  • The peace of mind that comes from paying a mortgage off early is enough for some to earn less through investing.

Whether you should pay your mortgage off early depends, in part, on how disciplined you would be about investing.

Real estate agent and YouTube entrepreneur Graham Stephan has some thoughts about paying off a mortgage early. According to the 32-year-old, paying a home off early is almost always a bad idea. Stephan offers the example of a home purchased for $400,000, with an interest rate of 4.2%.

Why paying a home off early is a bad idea

Stephan gave several reasons he believes paying a mortgage off early is not always the best idea. Let's take a look at what he said.

Deductible interest

If you purchase a home today, you can deduct the interest paid on a mortgage up to $750,000. Let's say you earn between $89,075 and $170,050. That would put you smack dab in the 24% tax bracket.

Using the scenario of a $400,000 mortgage at an interest rate of 4.2%, you would pay $16,640 in interest in the first year of homeownership. And because you owe less than $750,000 on the home, the full $16,640 can be deducted from your annual income. And because you're in the 24% tax bracket, that mortgage deduction would save you $3,994 in federal taxes. In essence, Stephan says that the "real" interest rate you're paying is reduced by 24% to under 3.2% due to the tax savings.

Holding onto your mortgage means lowering your federal tax obligation.


According to Stephan, inflation has historically averaged 2% a year. He points out that the money you're paying a little at a time on your mortgage will be worth far less as time passes. Stephan contends that you're paying less than 1.3% interest after inflation is factored in.

As inflation eats away at the value of a dollar, the value of the amount you’re paying in interest is also reduced.

Opportunity lost

Stephan also addressed the cost of directing money toward a mortgage with an effective interest rate of less than 1.3% when just about any investment has the potential to earn you more than 1.3%.

To illustrate his point, Stephan set up two scenarios.

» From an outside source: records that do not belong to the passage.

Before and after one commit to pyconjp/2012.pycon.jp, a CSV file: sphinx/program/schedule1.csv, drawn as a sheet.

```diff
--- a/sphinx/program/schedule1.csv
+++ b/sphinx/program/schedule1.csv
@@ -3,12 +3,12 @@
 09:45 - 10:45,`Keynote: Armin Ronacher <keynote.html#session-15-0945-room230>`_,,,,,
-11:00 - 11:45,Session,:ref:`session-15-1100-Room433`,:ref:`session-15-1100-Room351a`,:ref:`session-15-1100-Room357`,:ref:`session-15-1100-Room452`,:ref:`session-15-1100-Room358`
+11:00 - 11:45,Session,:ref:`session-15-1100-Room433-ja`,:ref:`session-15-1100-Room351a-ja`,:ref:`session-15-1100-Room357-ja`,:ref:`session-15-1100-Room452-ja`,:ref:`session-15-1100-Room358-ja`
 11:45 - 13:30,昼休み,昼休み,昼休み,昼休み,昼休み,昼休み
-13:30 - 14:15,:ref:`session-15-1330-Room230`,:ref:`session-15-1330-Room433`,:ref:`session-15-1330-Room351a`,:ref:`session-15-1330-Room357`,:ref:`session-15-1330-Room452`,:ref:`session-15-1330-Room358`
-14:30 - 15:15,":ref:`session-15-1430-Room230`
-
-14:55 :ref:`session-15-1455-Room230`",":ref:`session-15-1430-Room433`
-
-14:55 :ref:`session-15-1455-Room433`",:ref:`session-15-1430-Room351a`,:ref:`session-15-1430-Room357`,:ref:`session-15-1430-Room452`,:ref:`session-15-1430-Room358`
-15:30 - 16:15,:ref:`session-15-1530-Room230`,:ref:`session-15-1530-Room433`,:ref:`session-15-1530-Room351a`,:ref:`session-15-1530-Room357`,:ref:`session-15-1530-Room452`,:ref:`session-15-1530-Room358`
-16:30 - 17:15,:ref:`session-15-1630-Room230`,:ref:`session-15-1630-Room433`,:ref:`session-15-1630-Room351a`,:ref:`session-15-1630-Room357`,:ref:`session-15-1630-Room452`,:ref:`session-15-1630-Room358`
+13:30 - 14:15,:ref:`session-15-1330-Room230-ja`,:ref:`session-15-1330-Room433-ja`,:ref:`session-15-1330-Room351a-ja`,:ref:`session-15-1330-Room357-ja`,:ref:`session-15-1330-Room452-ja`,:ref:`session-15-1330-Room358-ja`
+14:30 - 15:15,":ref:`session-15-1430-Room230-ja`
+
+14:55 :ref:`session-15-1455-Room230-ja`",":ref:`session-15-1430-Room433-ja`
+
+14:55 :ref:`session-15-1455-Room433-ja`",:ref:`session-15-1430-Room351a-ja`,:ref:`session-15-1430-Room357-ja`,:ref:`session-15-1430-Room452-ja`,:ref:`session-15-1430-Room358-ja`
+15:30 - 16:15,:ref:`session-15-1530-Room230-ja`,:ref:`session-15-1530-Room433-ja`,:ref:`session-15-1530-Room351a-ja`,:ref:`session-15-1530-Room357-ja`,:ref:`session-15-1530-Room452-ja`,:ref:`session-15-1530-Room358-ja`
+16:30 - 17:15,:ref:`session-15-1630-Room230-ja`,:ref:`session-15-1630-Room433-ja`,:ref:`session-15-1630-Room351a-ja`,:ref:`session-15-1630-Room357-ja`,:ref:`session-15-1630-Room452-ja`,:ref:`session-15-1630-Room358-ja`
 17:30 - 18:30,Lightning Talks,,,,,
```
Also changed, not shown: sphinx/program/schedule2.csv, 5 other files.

In one, you bump your monthly mortgage payment from $1,956 to $3,000 to pay it off early. After 15 years, your mortgage is paid off, and you begin to invest the entire $3,000 you've been paying monthly.

In the other, you keep your monthly payment at $1,956 and focus on investing the additional $1,044 monthly you would have directed toward paying the mortgage off early.

Stephan assumed an annual interest rate on investments of 7.5%. Here's how it turns out after 30 years:

Pay the mortgage off in 15 years, spend the next 15 years investing $3,000 per month Keep the mortgage as is, invest $1,044 per month for 30 years.
You have over $940,0000 in investments You have over $1,200,000 in investments
Source: Author's calculations

By paying a mortgage off early, you may miss out on years of investing.

Advantages of paying a mortgage off early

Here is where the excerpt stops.